About this task
Only the pictures are to be dropped, and the rest of the data should be copied exactly.

Data to use
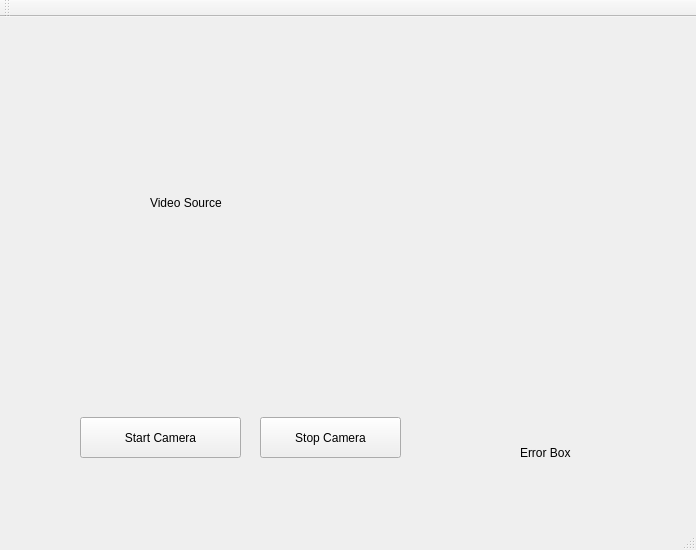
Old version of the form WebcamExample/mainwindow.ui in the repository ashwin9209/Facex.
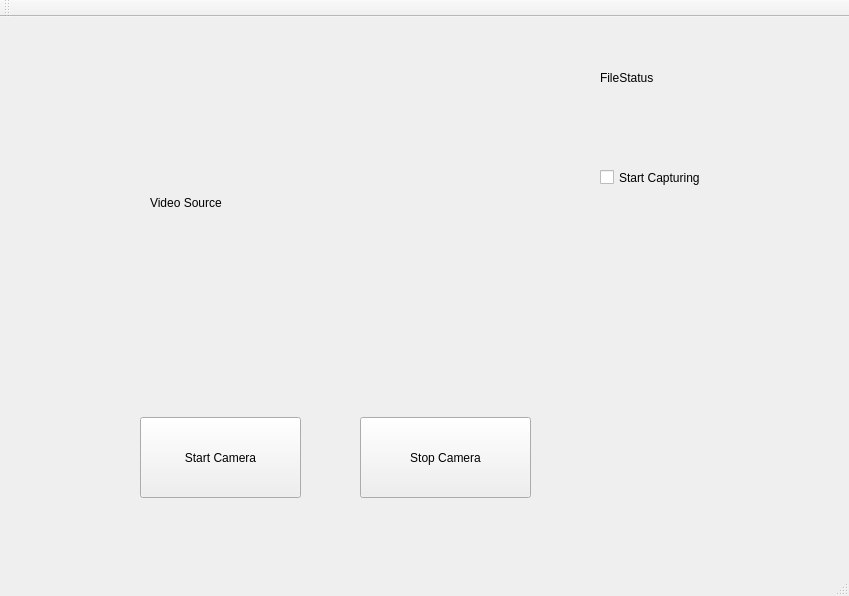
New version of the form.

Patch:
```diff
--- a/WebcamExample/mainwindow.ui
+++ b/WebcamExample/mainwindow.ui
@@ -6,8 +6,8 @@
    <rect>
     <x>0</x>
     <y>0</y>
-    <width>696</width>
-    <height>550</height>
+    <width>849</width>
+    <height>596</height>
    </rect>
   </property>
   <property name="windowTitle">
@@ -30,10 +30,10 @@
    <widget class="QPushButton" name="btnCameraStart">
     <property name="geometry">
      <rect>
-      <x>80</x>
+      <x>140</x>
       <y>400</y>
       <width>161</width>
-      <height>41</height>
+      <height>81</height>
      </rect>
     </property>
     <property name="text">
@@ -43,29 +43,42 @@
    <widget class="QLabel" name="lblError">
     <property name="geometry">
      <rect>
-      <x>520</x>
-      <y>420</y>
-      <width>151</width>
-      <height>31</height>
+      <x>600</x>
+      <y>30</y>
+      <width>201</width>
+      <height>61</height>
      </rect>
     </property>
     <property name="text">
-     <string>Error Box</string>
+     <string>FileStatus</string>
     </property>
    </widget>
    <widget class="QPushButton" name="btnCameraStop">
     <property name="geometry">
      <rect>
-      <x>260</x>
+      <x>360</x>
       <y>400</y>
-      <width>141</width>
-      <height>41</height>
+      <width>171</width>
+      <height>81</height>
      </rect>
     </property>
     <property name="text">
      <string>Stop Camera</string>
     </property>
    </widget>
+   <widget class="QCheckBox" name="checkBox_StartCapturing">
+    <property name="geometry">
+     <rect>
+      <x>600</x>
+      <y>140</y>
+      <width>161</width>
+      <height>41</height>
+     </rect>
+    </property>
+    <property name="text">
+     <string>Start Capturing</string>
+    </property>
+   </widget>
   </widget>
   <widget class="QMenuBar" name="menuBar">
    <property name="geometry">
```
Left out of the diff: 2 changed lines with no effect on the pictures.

Reply to the exercise
Old version of the form WebcamExample/mainwindow.ui in the repository ashwin9209/Facex.
New version of the form.

Patch:
```diff
--- a/WebcamExample/mainwindow.ui
+++ b/WebcamExample/mainwindow.ui
@@ -6,8 +6,8 @@
    <rect>
     <x>0</x>
     <y>0</y>
-    <width>696</width>
-    <height>550</height>
+    <width>849</width>
+    <height>596</height>
    </rect>
   </property>
   <property name="windowTitle">
@@ -30,10 +30,10 @@
    <widget class="QPushButton" name="btnCameraStart">
     <property name="geometry">
      <rect>
-      <x>80</x>
+      <x>140</x>
       <y>400</y>
       <width>161</width>
-      <height>41</height>
+      <height>81</height>
      </rect>
     </property>
     <property name="text">
@@ -43,29 +43,42 @@
    <widget class="QLabel" name="lblError">
     <property name="geometry">
      <rect>
-      <x>520</x>
-      <y>420</y>
-      <width>151</width>
-      <height>31</height>
+      <x>600</x>
+      <y>30</y>
+      <width>201</width>
+      <height>61</height>
      </rect>
     </property>
     <property name="text">
-     <string>Error Box</string>
+     <string>FileStatus</string>
     </property>
    </widget>
    <widget class="QPushButton" name="btnCameraStop">
     <property name="geometry">
      <rect>
-      <x>260</x>
+      <x>360</x>
       <y>400</y>
-      <width>141</width>
-      <height>41</height>
+      <width>171</width>
+      <height>81</height>
      </rect>
     </property>
     <property name="text">
      <string>Stop Camera</string>
     </property>
    </widget>
+   <widget class="QCheckBox" name="checkBox_StartCapturing">
+    <property name="geometry">
+     <rect>
+      <x>600</x>
+      <y>140</y>
+      <width>161</width>
+      <height>41</height>
+     </rect>
+    </property>
+    <property name="text">
+     <string>Start Capturing</string>
+    </property>
+   </widget>
   </widget>
   <widget class="QMenuBar" name="menuBar">
    <property name="geometry">
```
Left out of the diff: 2 changed lines with no effect on the pictures.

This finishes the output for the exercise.